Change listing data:
━━━━━━━━
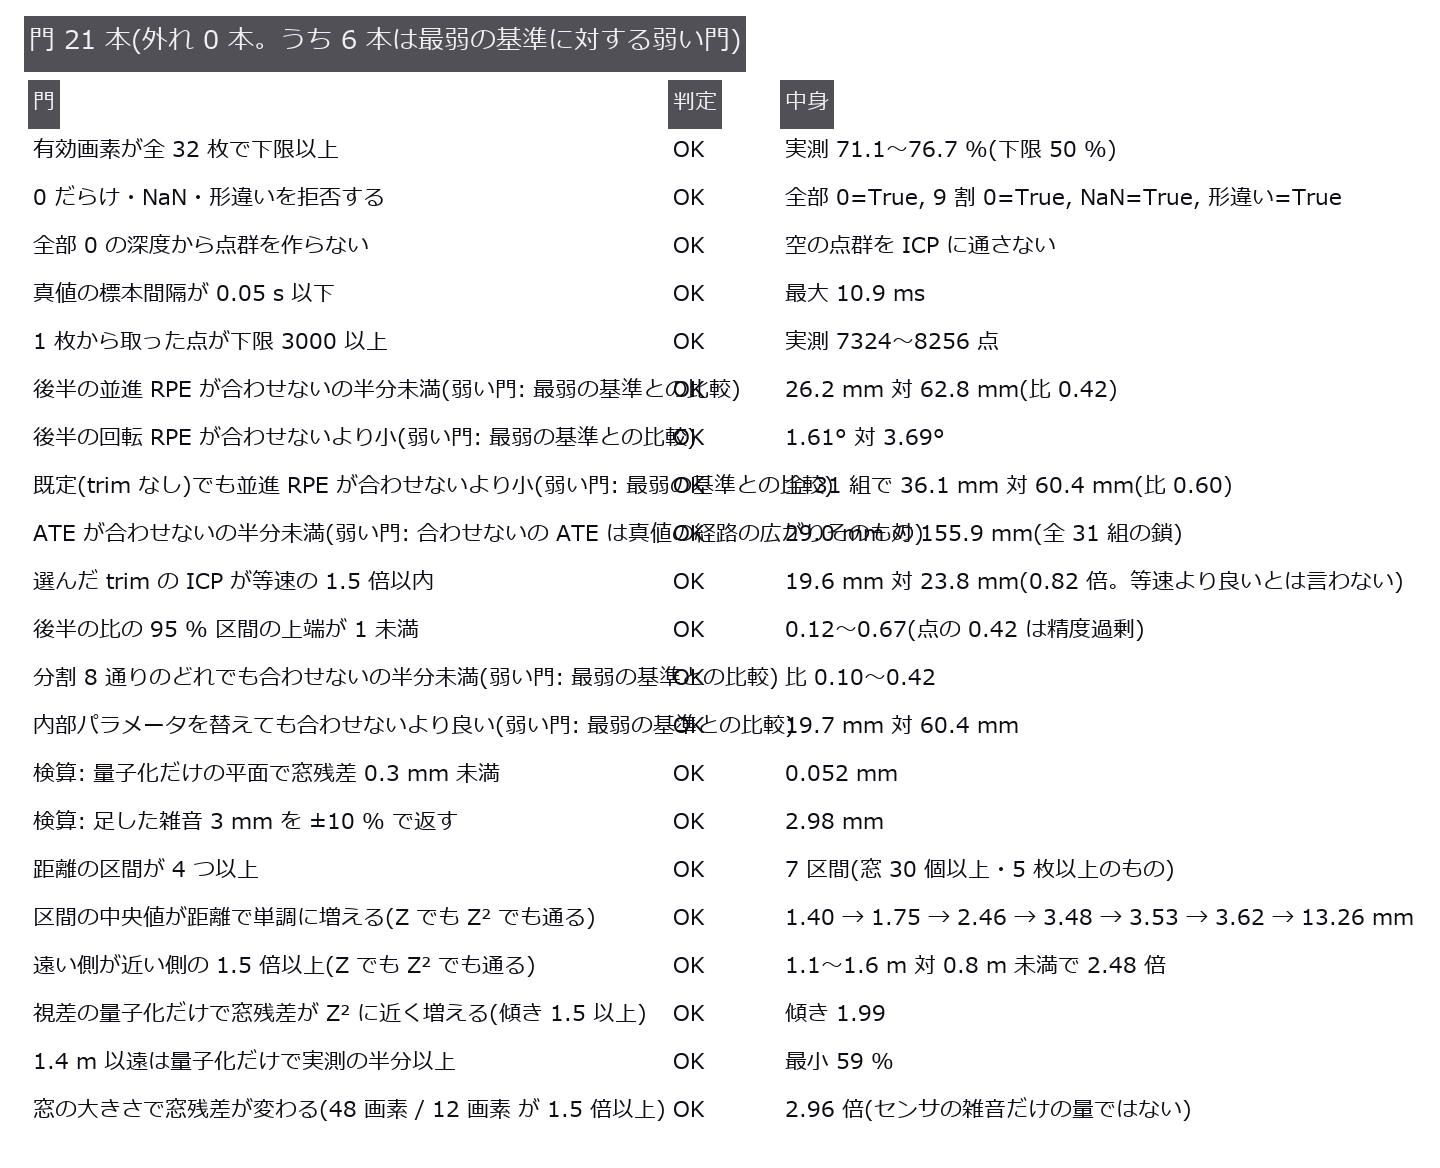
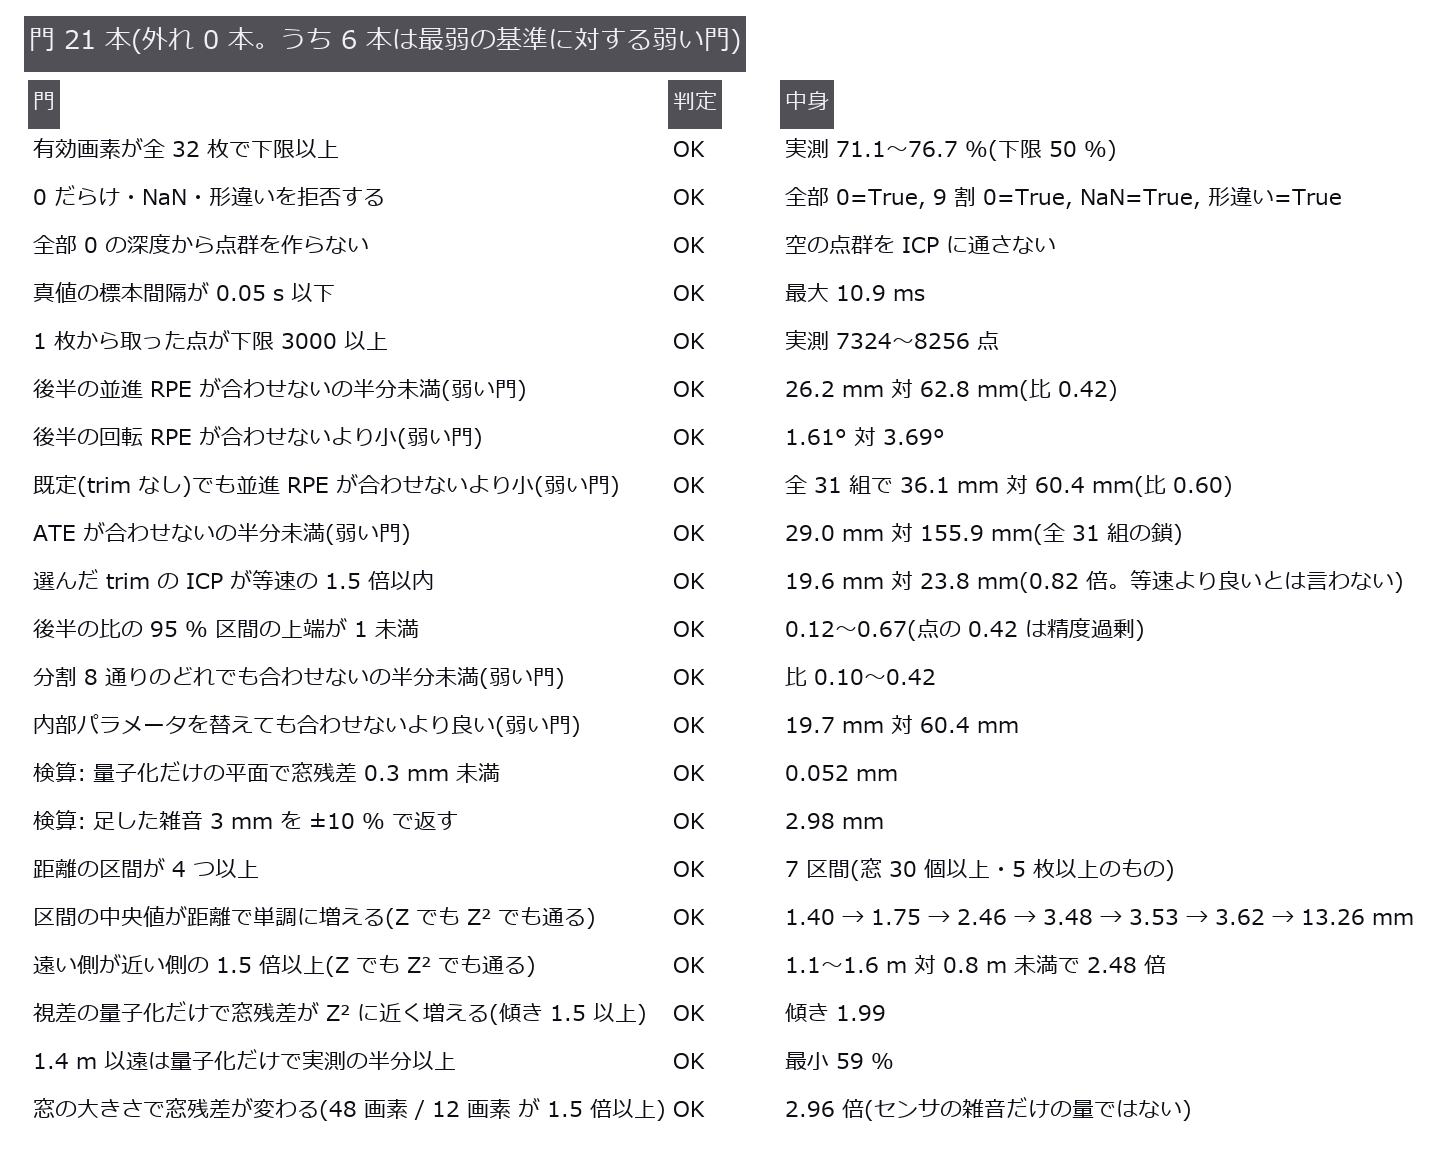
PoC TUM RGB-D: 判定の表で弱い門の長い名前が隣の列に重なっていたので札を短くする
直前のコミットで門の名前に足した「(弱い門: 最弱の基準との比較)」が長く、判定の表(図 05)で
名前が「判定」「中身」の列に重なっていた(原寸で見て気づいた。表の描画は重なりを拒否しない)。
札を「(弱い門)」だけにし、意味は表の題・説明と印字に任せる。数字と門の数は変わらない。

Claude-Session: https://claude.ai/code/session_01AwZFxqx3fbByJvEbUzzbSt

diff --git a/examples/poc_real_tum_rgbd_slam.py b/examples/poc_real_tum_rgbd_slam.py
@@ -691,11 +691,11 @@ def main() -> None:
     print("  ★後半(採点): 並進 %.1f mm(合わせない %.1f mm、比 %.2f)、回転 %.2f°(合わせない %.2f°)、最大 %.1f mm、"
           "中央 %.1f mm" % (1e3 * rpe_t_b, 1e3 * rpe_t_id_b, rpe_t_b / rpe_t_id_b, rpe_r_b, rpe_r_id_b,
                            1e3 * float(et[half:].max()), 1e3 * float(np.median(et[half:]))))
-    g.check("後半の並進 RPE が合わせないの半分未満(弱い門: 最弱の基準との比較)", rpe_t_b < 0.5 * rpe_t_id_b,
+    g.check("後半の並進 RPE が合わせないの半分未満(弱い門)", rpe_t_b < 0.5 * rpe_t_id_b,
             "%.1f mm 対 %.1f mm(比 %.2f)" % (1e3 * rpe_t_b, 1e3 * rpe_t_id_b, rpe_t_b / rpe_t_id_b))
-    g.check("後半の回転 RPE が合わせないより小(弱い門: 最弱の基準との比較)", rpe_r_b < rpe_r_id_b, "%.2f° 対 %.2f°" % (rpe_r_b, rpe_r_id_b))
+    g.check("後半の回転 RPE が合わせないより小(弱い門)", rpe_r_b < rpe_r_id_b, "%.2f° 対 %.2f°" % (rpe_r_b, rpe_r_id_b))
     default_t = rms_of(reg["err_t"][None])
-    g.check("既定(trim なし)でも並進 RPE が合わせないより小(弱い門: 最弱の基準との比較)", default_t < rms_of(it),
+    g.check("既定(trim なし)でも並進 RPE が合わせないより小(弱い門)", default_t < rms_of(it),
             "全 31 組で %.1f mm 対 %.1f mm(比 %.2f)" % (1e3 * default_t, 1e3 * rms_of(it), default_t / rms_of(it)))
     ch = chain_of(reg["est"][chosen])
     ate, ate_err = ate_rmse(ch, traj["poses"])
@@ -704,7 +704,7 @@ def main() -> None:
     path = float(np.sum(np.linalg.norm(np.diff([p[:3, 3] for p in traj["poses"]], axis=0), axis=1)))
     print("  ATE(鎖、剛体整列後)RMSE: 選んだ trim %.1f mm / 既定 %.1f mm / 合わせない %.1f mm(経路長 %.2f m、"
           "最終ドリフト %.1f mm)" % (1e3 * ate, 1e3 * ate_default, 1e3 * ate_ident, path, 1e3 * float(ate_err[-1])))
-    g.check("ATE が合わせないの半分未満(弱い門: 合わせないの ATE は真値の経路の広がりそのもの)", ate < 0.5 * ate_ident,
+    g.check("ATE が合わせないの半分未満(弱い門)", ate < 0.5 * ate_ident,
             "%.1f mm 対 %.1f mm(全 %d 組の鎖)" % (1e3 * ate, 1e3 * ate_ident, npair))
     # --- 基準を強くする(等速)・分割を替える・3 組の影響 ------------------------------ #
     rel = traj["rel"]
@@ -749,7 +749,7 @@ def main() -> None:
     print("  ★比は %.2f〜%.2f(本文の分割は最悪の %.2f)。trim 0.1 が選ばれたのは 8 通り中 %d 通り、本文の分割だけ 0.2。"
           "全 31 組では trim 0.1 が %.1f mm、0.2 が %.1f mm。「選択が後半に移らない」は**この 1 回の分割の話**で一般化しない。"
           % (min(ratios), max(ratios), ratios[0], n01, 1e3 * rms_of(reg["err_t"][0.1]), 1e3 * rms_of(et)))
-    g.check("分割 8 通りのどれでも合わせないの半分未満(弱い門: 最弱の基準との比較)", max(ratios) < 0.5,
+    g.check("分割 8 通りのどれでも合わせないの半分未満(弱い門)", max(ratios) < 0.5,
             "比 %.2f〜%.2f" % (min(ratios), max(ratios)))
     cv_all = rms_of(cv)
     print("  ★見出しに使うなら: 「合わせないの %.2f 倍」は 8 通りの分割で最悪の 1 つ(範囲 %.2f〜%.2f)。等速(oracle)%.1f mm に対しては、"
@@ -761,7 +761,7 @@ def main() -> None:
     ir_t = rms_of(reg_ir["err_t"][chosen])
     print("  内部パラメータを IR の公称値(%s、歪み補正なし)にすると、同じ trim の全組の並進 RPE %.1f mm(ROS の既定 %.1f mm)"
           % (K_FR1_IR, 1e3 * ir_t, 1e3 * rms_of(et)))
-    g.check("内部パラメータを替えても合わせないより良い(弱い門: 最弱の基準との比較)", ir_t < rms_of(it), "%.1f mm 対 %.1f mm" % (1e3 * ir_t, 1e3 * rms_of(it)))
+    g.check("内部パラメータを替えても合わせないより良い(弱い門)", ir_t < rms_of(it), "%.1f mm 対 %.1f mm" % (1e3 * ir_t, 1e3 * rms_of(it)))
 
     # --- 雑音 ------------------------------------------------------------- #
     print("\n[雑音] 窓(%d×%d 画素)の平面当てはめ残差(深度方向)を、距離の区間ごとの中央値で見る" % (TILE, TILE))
━━━━━━━━
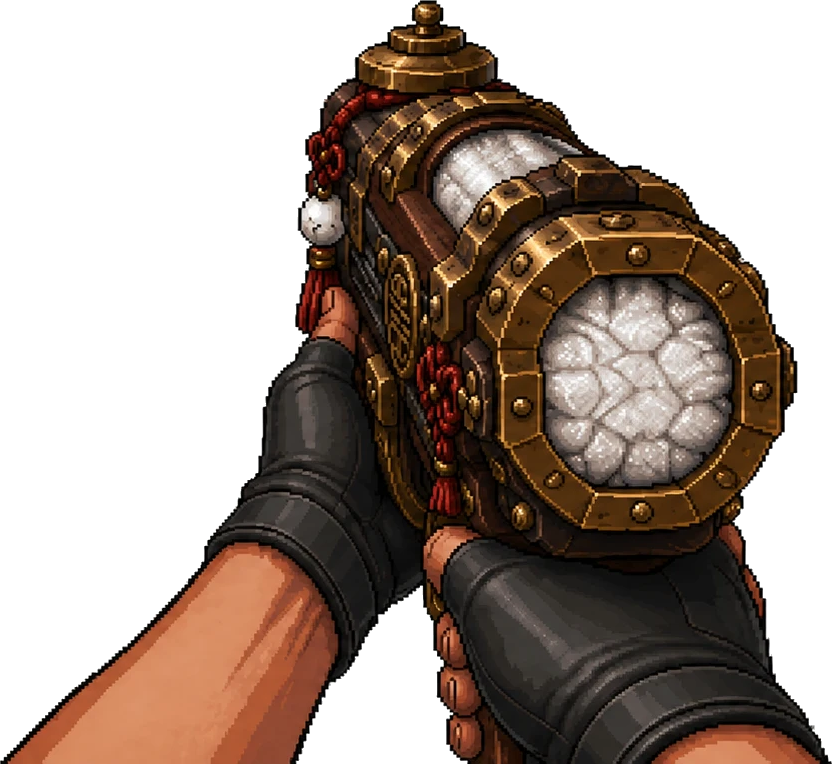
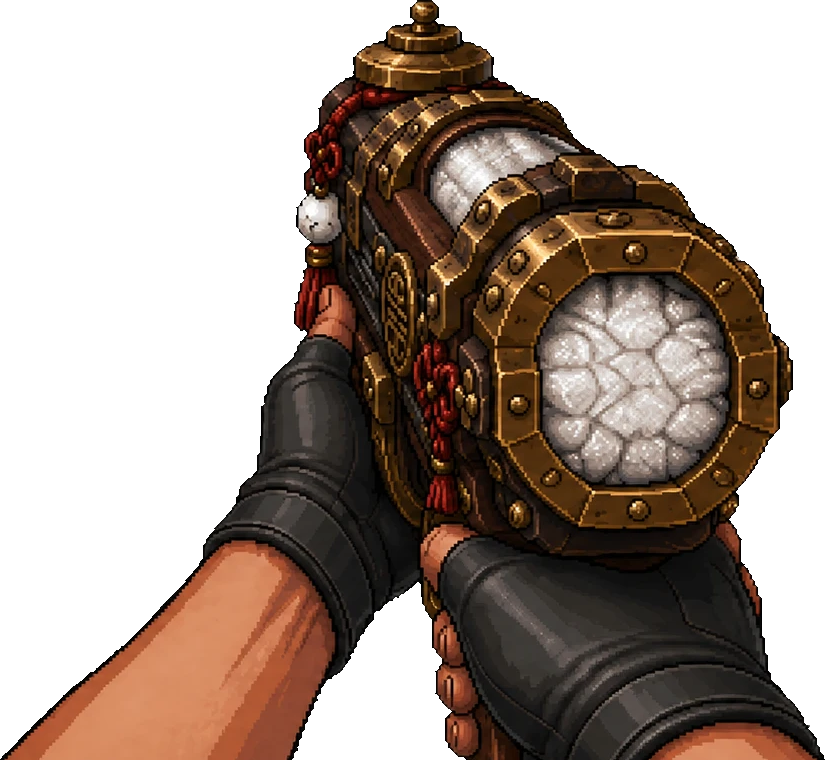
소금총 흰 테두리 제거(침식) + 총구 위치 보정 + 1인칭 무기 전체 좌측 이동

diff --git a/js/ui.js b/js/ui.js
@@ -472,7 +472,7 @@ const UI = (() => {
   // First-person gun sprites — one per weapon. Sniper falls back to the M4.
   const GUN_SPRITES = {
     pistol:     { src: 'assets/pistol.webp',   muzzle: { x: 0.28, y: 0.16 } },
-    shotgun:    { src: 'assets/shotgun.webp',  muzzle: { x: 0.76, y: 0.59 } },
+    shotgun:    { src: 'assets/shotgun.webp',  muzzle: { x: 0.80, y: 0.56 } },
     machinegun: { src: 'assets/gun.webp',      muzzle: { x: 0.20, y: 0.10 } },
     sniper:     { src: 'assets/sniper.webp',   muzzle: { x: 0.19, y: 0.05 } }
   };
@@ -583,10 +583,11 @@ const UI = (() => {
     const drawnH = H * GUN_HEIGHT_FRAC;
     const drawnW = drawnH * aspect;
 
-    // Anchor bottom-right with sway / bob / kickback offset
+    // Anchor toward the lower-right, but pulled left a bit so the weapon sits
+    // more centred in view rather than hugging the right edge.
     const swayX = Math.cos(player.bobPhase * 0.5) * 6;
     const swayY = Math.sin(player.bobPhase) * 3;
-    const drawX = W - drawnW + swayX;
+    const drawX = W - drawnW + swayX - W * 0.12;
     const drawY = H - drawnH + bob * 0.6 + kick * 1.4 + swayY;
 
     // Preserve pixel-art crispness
━━━━━━━━
- **Exercise aim**: Wherever the word "muzzle" turns up in the records above, copy the line that holds it.

- **Completed task**:
     pistol:     { src: 'assets/pistol.webp',   muzzle: { x: 0.28, y: 0.16 } },
-    shotgun:    { src: 'assets/shotgun.webp',  muzzle: { x: 0.76, y: 0.59 } },
+    shotgun:    { src: 'assets/shotgun.webp',  muzzle: { x: 0.80, y: 0.56 } },
     machinegun: { src: 'assets/gun.webp',      muzzle: { x: 0.20, y: 0.10 } },
     sniper:     { src: 'assets/sniper.webp',   muzzle: { x: 0.19, y: 0.05 } }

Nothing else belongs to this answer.